Resentment is an everyday occurrence for everyone, whether or not they suffer from addiction or alcoholism. For those in recovery, however, resentment can cause a person to once again seek solace and comfort in drugs and alcohol. Everyone gets upset with others at some point—we step on the toes of others and they retaliate, leaving us bitter and resentful. Fortunately, there are ways to effectively deal with resentments and other negative emotions when they crop up in our day-to-day lives. The worst thing we can do is hold onto our resentments. We may be hurt or offended over something small, but by holding onto the resentment, it begins to fester and grow within us until we are in unfit spiritual condition and find ourselves lashing out at others at the slightest provocation. The Big Book of Alcoholics Anonymous explains, “Resentment is the ‘number one’ offended. It destroys more alcoholics than anything else. From it stem all forms of spiritual disease, for we have been not only mentally and physically ill, we have been spiritually sick. When the spiritual malady is overcome, we straighten out mentally and physically.” A resentment, no matter how seemingly insignificant, can snowball into something greater that harms us and those around us if we do not deal with it immediately. If we can let go of our resentments quickly, we will find that we are better able to maintain the spiritual connection that we rely on as a means of maintaining sobriety. The Big Book offers simple directions for letting go of resentment, selfishness, dishonesty, and fear when they occur. First, we “ask God at once to remove them.” We don’t delay in reaching out to our higher power because the resentment will inevitably grow if we don’t deal with it immediately. Second, “we discuss them with someone immediately.” This may be our sponsor or trusted friend in recovery. They will help us gain an objective view of the situation and see what our part may have been in the creation of the resentment. Third, we “make amends quickly if we have harmed anyone.” We must be aware of our part in the resentment and recognize if we said or did something that hurt another person. We put aside our pride and go to them to set things right. Finally, we “resolutely turn out thoughts to someone we can help.” This allows us to get out of our own minds for a bit and turn the resentment into positive action. There are always those around us that could use our help. Eventually, these actions become second nature and we are in less danger of falling victim to our own negative feelings. We will be able to maintain fit spiritual condition and continue on our journey of recovery undeterred.

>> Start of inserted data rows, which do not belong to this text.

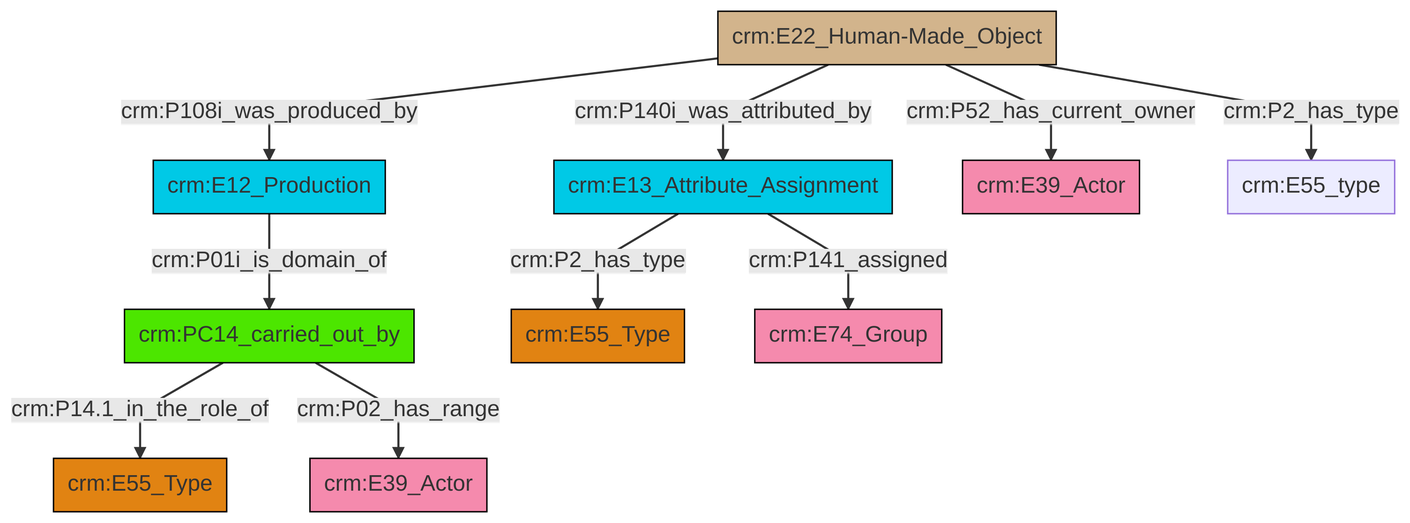
Above: et/builtWorkCSV/ttl/mmd/png/Built_Work_actor_relations.png in swiss-art-research-net/docs.swissartresearch (Mermaid), before the change. Its source is kept beside it as et/builtWorkCSV/ttl/mmd/Built_Work_actor_relations.ttl.mmd.
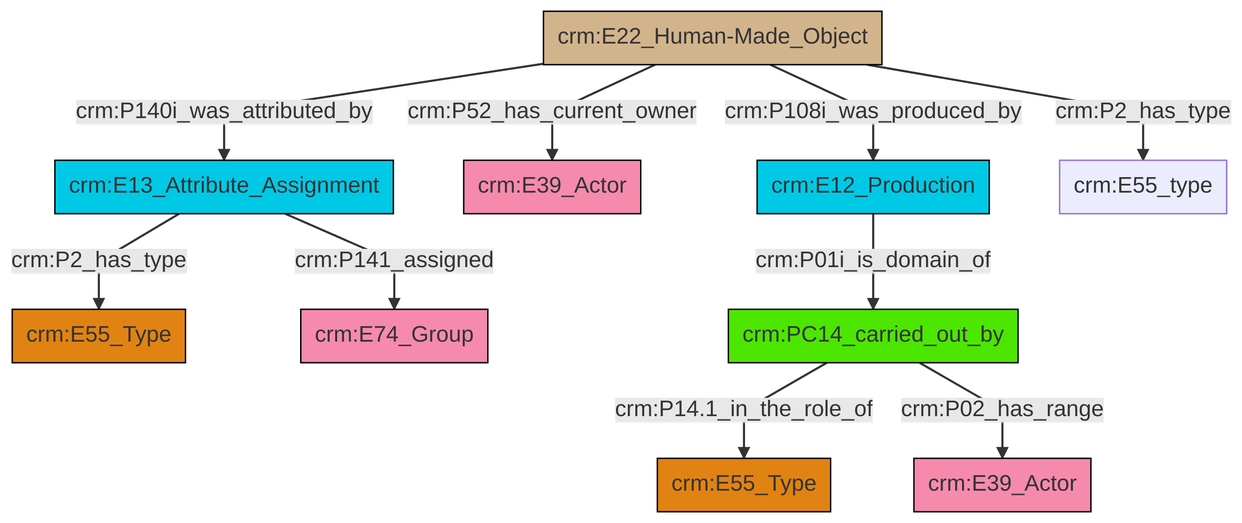
After the commit.

Change to the diagram source:
```diff
@@ -13,12 +13,12 @@
 classDef PC_Classes fill:#4ce600, stroke:#000000;
 classDef Multi fill:#cccccc,stroke:#000000;
 
-0["crm:E22_Human-Made_Object"]:::Physical_Thing -->|crm:P108i_was_produced_by| 1["crm:E12_Production"]:::Temporal_Entity
-2["crm:PC14_carried_out_by"]:::PC_Classes -->|crm:P14.1_in_the_role_of| 3["crm:E55_Type"]:::Type
-4["crm:E13_Attribute_Assignment"]:::Temporal_Entity -->|crm:P2_has_type| 5["crm:E55_Type"]:::Type
-2["crm:PC14_carried_out_by"]:::PC_Classes -->|crm:P02_has_range| 10["crm:E39_Actor"]:::Actor
-0["crm:E22_Human-Made_Object"]:::Physical_Thing -->|crm:P140i_was_attributed_by| 4["crm:E13_Attribute_Assignment"]:::Temporal_Entity
-1["crm:E12_Production"]:::Temporal_Entity -->|crm:P01i_is_domain_of| 2["crm:PC14_carried_out_by"]:::PC_Classes
-0["crm:E22_Human-Made_Object"]:::Physical_Thing -->|crm:P52_has_current_owner| 7["crm:E39_Actor"]:::Actor
-0["crm:E22_Human-Made_Object"]:::Physical_Thing -->|crm:P2_has_type| 15["crm:E55_type"]:::Default
-4["crm:E13_Attribute_Assignment"]:::Temporal_Entity -->|crm:P141_assigned| 19["crm:E74_Group"]:::Actor
+0["crm:E13_Attribute_Assignment"]:::Temporal_Entity -->|crm:P141_assigned| 4["crm:E74_Group"]:::Actor
+11["crm:PC14_carried_out_by"]:::PC_Classes -->|crm:P14.1_in_the_role_of| 12["crm:E55_Type"]:::Type
+15["crm:E22_Human-Made_Object"]:::Physical_Thing -->|crm:P2_has_type| 17["crm:E55_type"]:::Default
+15["crm:E22_Human-Made_Object"]:::Physical_Thing -->|crm:P108i_was_produced_by| 13["crm:E12_Production"]:::Temporal_Entity
+13["crm:E12_Production"]:::Temporal_Entity -->|crm:P01i_is_domain_of| 11["crm:PC14_carried_out_by"]:::PC_Classes
+15["crm:E22_Human-Made_Object"]:::Physical_Thing -->|crm:P52_has_current_owner| 6["crm:E39_Actor"]:::Actor
+11["crm:PC14_carried_out_by"]:::PC_Classes -->|crm:P02_has_range| 9["crm:E39_Actor"]:::Actor
+0["crm:E13_Attribute_Assignment"]:::Temporal_Entity -->|crm:P2_has_type| 2["crm:E55_Type"]:::Type
+15["crm:E22_Human-Made_Object"]:::Physical_Thing -->|crm:P140i_was_attributed_by| 0["crm:E13_Attribute_Assignment"]:::Temporal_Entity
```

Your story can be one of happiness, joyousness, and freedom in sobriety. You can make the decision to seek help today and begin upon the path of recovery from alcoholism and addiction. Oceanfront Recovery, a treatment facility in beautiful Laguna Beach, offers cutting-edge treatment techniques and methodologies designed to give you all the tools necessary to achieve and maintain lasting sobriety. For more information about individualized treatment options, please call today: (877) 279-1777